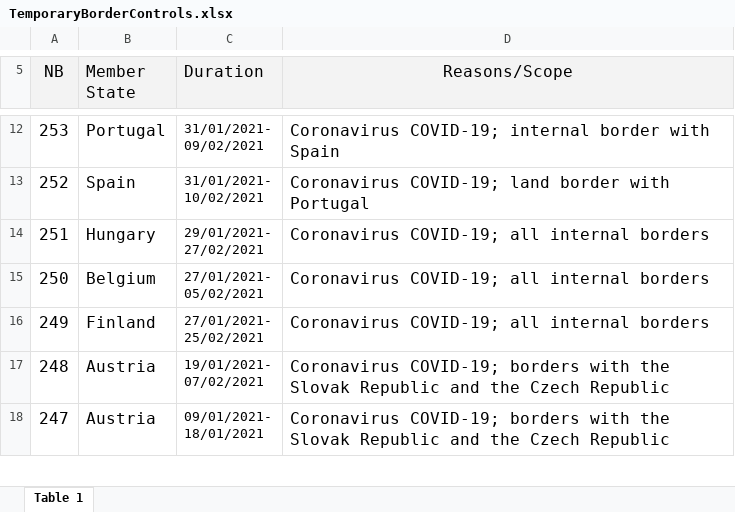
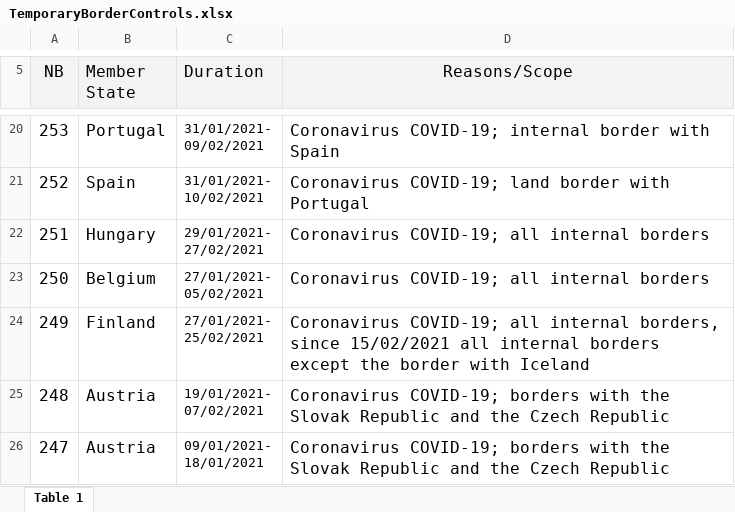
Before and after one commit to FabianFox/SchengenCrises, an Excel workbook: data/raw/TemporaryBorderControls.xlsx, sheet Table 1, drawn as a sheet; only a part is shown, gaps mark what is left out; values as stored, in another font and other column widths than the file's, no borders; addresses are those after the commit; the diff covers the shown part only; the diff names each change by its address in the sheet, - before the commit and + after, or states it on an @@ line.

Commit message:
updated 2021/03/11

```diff
--- a/data/raw/TemporaryBorderControls.xlsx (sheet Table 1)
+++ b/data/raw/TemporaryBorderControls.xlsx (sheet Table 1)
-D24 (Reasons/Scope): …all internal borders
+D24 (Reasons/Scope): …all internal borders, since 15/02/2021 all internal borders except the border with Iceland
```
Also changed, not shown: 8 added rows, 2 edited cells and cell formats elsewhere in this sheet.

....................

To do - Lines from the one containing "updated 2021/03/11" through the final line of the entries are the only ones to print, and each must match exactly.

Your solution -
updated 2021/03/11

```diff
--- a/data/raw/TemporaryBorderControls.xlsx (sheet Table 1)
+++ b/data/raw/TemporaryBorderControls.xlsx (sheet Table 1)
-D24 (Reasons/Scope): …all internal borders
+D24 (Reasons/Scope): …all internal borders, since 15/02/2021 all internal borders except the border with Iceland
```
Also changed, not shown: 8 added rows, 2 edited cells and cell formats elsewhere in this sheet.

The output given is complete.